Jean and I were in Sudbury for a few days to visit my brother, his wife, and the newest addition to our family and on our first full day in the Nickel City, we stopped at Dynamic Earth for a photo-opportunity. We did some birding in the shadow of the Big Nickel and though the sightings found along a short, gravel path were not worth the $5.00 parking fee, we had great views of an American Crow and 2 Common Ravens in the yard of a business below Dynamic Earth. It is not often that I get a chance to compare these two corvid species side by side.
Later in the day, it was time to start searching for warbler species missed during their migration through the Niagara Region. My brother Bruce suggested the trail along the southern edge of Kelley Lake and we started our walk from Fielding Memorial Park.
Bruce tagged along with us this time and he was introduced to Birding 101. OK, Canada Geese he has seen on a number of occasions but we did get him some scope views of his lifer Cedar Waxwings. Warblers observed included, Yellow, Nashville and American Redstart, but the desired Blackburnian tick did not occur.
We came across some Mallards and spotted a smaller, non-breeding male American Wigeon hidden in their ranks, a great find for the region at this time of year. The county list continues to grow, but still no firsts of the year or lifers.
The day was not over yet. We had picked up a trail guide while at Dynamic Earth earlier in the day. There were a number of non-motorized trails listed and Jean and I decided to walk along the Bell Grove Trail on the south side of Ramsey Lake. The plan was to access the trail from the parking area of a boat launch, but construction in the area prevented us from hiking this section of the trail. An evening of birding would have to be done elsewhere. We travelled further east to the Bethel Lake Trail.
The trail starts on the north side of the small lake and crosses a marsh before ascending to an overlook on the south side. Little did I know we were about to find lifer # 308.
It was almost 8:30 PM and the sun had started to set. The trail is only 1 kilometre so we had a comfortable amount of time to reach the overlook and return to our car before it was dark. We spotted a pair of Ring-necked Ducks on the lake and while crossing the boardwalk, we found Song Sparrow and Common Yellowthroat.
As we walked up the zig-zag trail to the overlook, a loud song emitted from the birch trees. I had not heard the song in the field before nor had I heard it while studying songs and calls on various bird identification sites. There was some movement low to the ground and we were soon determined to get on this bird. The mosquitoes appreciated our sedentary stance and I had some glimpses of a brownish bird that looked like a thrush at first. The problem was, the loud song was not flutelike at all. Then again, the thrush may not be the bird singing. The song was a series of two syllable phrases.

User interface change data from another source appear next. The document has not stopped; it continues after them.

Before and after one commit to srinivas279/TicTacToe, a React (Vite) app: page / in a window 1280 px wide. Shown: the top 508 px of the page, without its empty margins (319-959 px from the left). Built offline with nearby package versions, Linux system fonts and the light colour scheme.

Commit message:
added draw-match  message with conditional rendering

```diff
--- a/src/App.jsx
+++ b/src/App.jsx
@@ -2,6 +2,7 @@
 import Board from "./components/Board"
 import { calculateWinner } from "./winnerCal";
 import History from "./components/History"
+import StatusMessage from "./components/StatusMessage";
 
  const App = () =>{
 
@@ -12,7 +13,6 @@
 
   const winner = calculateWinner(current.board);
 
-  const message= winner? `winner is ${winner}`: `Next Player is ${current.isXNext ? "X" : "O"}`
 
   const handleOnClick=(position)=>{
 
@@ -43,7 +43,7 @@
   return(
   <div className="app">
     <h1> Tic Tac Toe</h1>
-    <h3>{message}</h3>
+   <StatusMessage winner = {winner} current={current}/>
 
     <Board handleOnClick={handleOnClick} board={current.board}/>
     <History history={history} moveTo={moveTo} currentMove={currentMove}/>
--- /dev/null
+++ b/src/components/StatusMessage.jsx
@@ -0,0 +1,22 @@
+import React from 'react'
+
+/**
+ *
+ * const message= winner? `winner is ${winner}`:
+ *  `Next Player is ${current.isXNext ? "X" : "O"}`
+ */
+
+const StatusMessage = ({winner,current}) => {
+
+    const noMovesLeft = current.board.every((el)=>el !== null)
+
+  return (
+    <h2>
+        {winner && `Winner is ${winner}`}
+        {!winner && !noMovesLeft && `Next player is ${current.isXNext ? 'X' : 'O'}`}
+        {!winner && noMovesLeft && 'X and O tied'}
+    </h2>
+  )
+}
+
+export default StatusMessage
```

The bird jumped up onto a log to face me and though I had not seen this species before, this was one of those moments in birding when you realize what you're looking at without referencing a field guide. The brownish bird had spots on its white breast but it was the two dark stripes on either side of an orange crown that had me excitedly but quietly exclaiming, "Ovenbird!" "Ovenbird!" "Ovenbird!". Well maybe not that many times. It seems a befitting recollection since the song of the Ovenbird is described as teacher, teacher, teacher. Though it breeds in southern Ontario, this bird has proven difficult to find while birding in the Niagara Region.

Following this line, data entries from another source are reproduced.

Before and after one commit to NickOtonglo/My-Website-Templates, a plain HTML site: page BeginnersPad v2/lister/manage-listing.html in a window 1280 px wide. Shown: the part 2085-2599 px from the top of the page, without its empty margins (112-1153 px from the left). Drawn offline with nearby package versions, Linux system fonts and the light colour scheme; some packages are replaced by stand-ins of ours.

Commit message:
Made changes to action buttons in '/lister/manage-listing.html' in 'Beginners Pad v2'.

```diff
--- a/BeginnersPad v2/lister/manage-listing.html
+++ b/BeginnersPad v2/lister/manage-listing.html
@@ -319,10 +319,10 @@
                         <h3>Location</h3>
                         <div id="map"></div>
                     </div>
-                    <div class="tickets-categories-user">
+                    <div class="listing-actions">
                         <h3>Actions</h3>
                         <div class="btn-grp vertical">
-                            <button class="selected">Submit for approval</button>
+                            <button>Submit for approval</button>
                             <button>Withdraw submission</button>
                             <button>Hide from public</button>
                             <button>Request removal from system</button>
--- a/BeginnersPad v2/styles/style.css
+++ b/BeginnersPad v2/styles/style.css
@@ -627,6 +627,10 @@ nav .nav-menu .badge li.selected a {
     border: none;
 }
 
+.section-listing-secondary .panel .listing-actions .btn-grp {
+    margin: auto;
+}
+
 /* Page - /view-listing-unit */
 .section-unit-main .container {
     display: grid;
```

In addition to seeing the crown, Jean observed the bold white eye ring from her vantage point as the warbler continued to skulk along the forest floor. And with that, even before listening to the song back at my brother's house, we knew we had ticked our lifer Ovenbird.
Though we were delayed by the lifer and it was getting dark under the forest canopy, we still had time to take in the view of Sudbury from the summit of the trail before calling it a day.